What Ritchie shows in his dissertation is that these loop functions are exactly what is needed to produce Gödel's primitive recursive functions, and only these functions; just those functions of Grzegorczyk hierarchy. Gödel held out his recursive functions as eminently computable, and Ritchie showed that loop programs were just the right tools for that job. Ritchie's dissertation shows that the degree of “nestedness" of loop programs—the depth of loops within loops—is a measure of computational complexity for them, as well as a gauge for how much time is required for their computation. Further, he shows that assessing loop programs by their depth of loops is exactly equivalent to Grzegorczyk's hierarchy. The rate of growth of primitive recursive functions is indeed related to their computational complexity; in fact, they are identical.
As Meyer recalls:
Loop programs made into a very simple model that any computer scientist could understand instantly, something that the traditional formulation…in terms for primitive recursive hierarchies…with very elaborate logician's notation for complicated syntax and so on that would make anybody's eyes glaze over-Suddenly you had a three-line, four-line computer science description of loop programs.
While, as we have seen, Ritchie's development of this loop program approach to computer science never made it out into the world through his dissertation, it did nevertheless make it into the literature in a joint publication with Albert Meyer in 1967.
[Dennis] was a very sweet, easy going, unpretentious guy. Clearly very smart, but also kind of taciturn . . . So we talked a little, and we talked about this paper that we wrote together, which I wrote, I believe. I don't think he wrote it at all, but he read it . . . he read and made comments . . . and he explained loop programs to me.
The paper, “The Complexity of Loop Programs" [subscription required], was published by the ACM in 1967, and was an important step in the launch of a highly productive and regarded career in theoretical computer science by Meyer. But it was a point of departure for and with Ritchie. As Meyer recalls:
It was a disappointment. I would have loved to collaborate with him, because he seemed like a smart, nice guy who'd be fun to work with, but yeah, you know, he was already doing other things. He was staying up all night playing Spacewar!

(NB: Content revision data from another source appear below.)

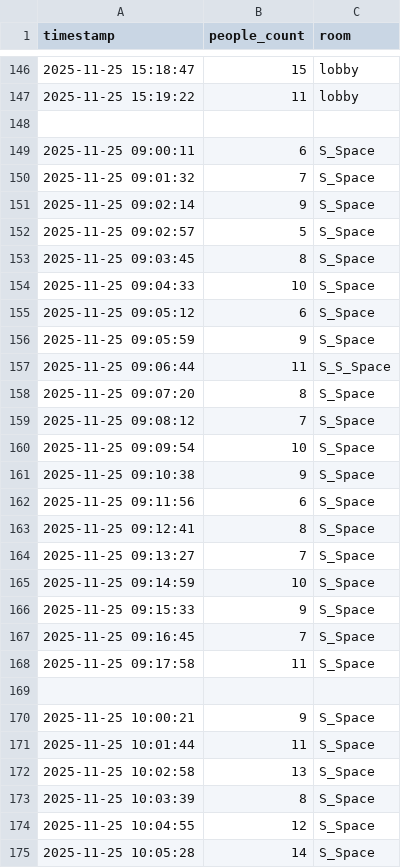
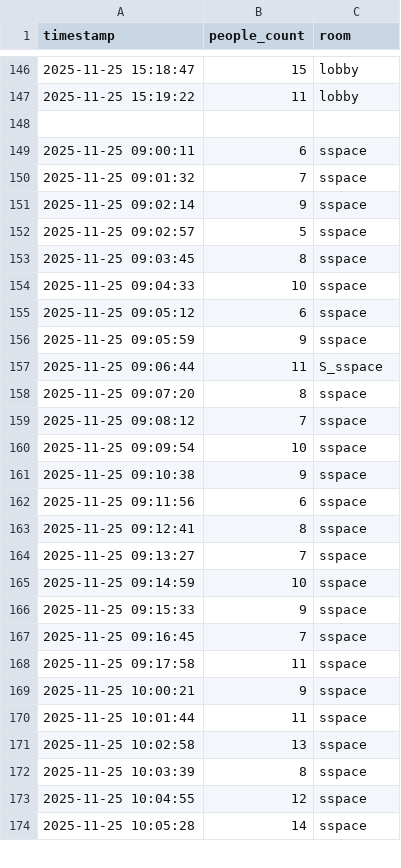
Before and after one commit to jinme2/IoT-Crowd-Vis, a CSV file: all_data.csv, drawn as a sheet; only a part is shown, gaps mark what is left out; the diff covers the shown part only.

Commit message:
Update all_data.csv

```diff
--- a/all_data.csv
+++ b/all_data.csv
@@ -148,28 +148,27 @@ timestamp,people_count,room
 
-2025-11-25 09:00:11,6,S_Space
-2025-11-25 09:01:32,7,S_Space
-2025-11-25 09:02:14,9,S_Space
-2025-11-25 09:02:57,5,S_Space
-2025-11-25 09:03:45,8,S_Space
-2025-11-25 09:04:33,10,S_Space
-2025-11-25 09:05:12,6,S_Space
-2025-11-25 09:05:59,9,S_Space
-2025-11-25 09:06:44,11,S_S_Space
-2025-11-25 09:07:20,8,S_Space
-2025-11-25 09:08:12,7,S_Space
-2025-11-25 09:09:54,10,S_Space
-2025-11-25 09:10:38,9,S_Space
-2025-11-25 09:11:56,6,S_Space
-2025-11-25 09:12:41,8,S_Space
-2025-11-25 09:13:27,7,S_Space
-2025-11-25 09:14:59,10,S_Space
-2025-11-25 09:15:33,9,S_Space
-2025-11-25 09:16:45,7,S_Space
-2025-11-25 09:17:58,11,S_Space
-
-2025-11-25 10:00:21,9,S_Space
-2025-11-25 10:01:44,11,S_Space
-2025-11-25 10:02:58,13,S_Space
-2025-11-25 10:03:39,8,S_Space
-2025-11-25 10:04:55,12,S_Space
-2025-11-25 10:05:28,14,S_Space
+2025-11-25 09:00:11,6,sspace
+2025-11-25 09:01:32,7,sspace
+2025-11-25 09:02:14,9,sspace
+2025-11-25 09:02:57,5,sspace
+2025-11-25 09:03:45,8,sspace
+2025-11-25 09:04:33,10,sspace
+2025-11-25 09:05:12,6,sspace
+2025-11-25 09:05:59,9,sspace
+2025-11-25 09:06:44,11,S_sspace
+2025-11-25 09:07:20,8,sspace
+2025-11-25 09:08:12,7,sspace
+2025-11-25 09:09:54,10,sspace
+2025-11-25 09:10:38,9,sspace
+2025-11-25 09:11:56,6,sspace
+2025-11-25 09:12:41,8,sspace
+2025-11-25 09:13:27,7,sspace
+2025-11-25 09:14:59,10,sspace
+2025-11-25 09:15:33,9,sspace
+2025-11-25 09:16:45,7,sspace
+2025-11-25 09:17:58,11,sspace
+2025-11-25 10:00:21,9,sspace
+2025-11-25 10:01:44,11,sspace
+2025-11-25 10:02:58,13,sspace
+2025-11-25 10:03:39,8,sspace
+2025-11-25 10:04:55,12,sspace
+2025-11-25 10:05:28,14,sspace
```
Also changed, not shown: 5 removed rows and 114 edited cells elsewhere in this file.
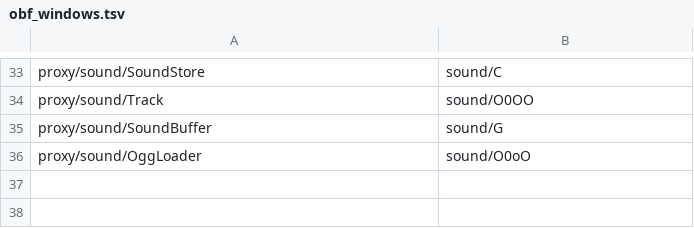
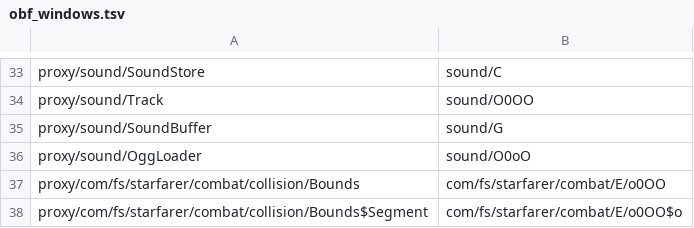
Before and after one commit to jontyab/starsector-render, a TSV file: modules/renderer/src/mappings/obf_windows.tsv, drawn as a sheet; only a part is shown, gaps mark what is left out.

```diff
--- a/modules/renderer/src/mappings/obf_windows.tsv
+++ b/modules/renderer/src/mappings/obf_windows.tsv
@@ -36 +36,3 @@ proxy/sound/SoundBuffer	sound/G
 proxy/sound/OggLoader	sound/O0oO
+proxy/com/fs/starfarer/combat/collision/Bounds	com/fs/starfarer/combat/E/o0OO
+proxy/com/fs/starfarer/combat/collision/Bounds$Segment	com/fs/starfarer/combat/E/o0OO$o
```
Also changed, not shown: modules/renderer/src/mappings/obf_linux.tsv, modules/renderer/src/mappings/obf_macos.tsv, 2 other files.
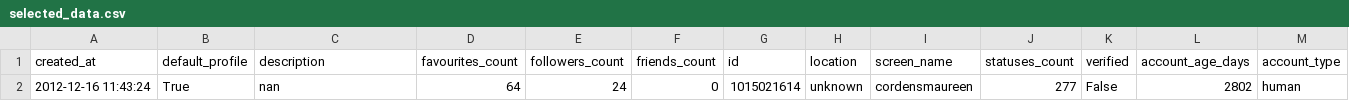
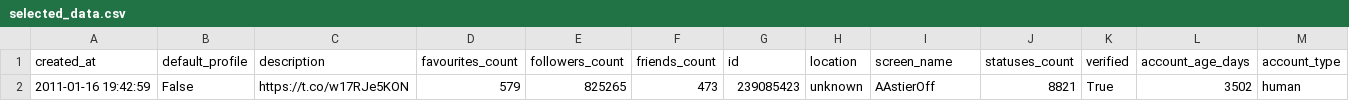
Before and after one commit to geofannyher/Bot-detection-random-forest, a CSV file: UIKit/selected_data.csv, drawn as a sheet.

```diff
--- a/UIKit/selected_data.csv
+++ b/UIKit/selected_data.csv
@@ -1,2 +1,2 @@
 created_at,default_profile,description,favourites_count,followers_count,friends_count,id,location,screen_name,statuses_count,verified,account_age_days,account_type
-2012-12-16 11:43:24,True,nan,64,24,0,1015021614,unknown,cordensmaureen,277,False,2802,human
+2011-01-16 19:42:59,False,https://t.co/w17RJe5KON,579,825265,473,239085423,unknown,AAstierOff,8821,True,3502,human
```
Also changed, not shown: UIKit/datatest.csv, 43 other files.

At the start of this essay, we noted that in his biographical statement on his website, Ritchie quipped, “My graduate school experience convinced me that I was not smart enough to be an expert in the theory of algorithms and also that I liked procedural languages better than functional ones." While his predilection for procedural languages is without question, our exploration of his lost dissertation puts the lie to his self-assessment that he was not smart enough for theoretical computer science. More likely, Ritchie's graduate school experience was one in which the lure of the theoretical gave way to the enchantments of implementation, of building new systems and new languages as a way to explore the bounds, nature, and possibilities of computing.
Editor's note: This post originally appeared on the blog of the Computer History Museum.
David C. Brock is a historian of technology, director of curatorial affairs at the Computer History Museum, and director of CHM’s Software History Center. He focuses on histories of computing and semiconductors as well as on oral history and is occasionally lucky enough to use the restored Alto in the museum’s Shustek Research Archives. He is the coauthor of Moore’s Law: The Life of Gordon Moore, Silicon Valley’s Quiet Revolutionary (Basic Books, 2015) and Makers of the Microchip(The MIT Press, 2022). He is on Twitter @dcbrock and on the Fediverse @email@example.com.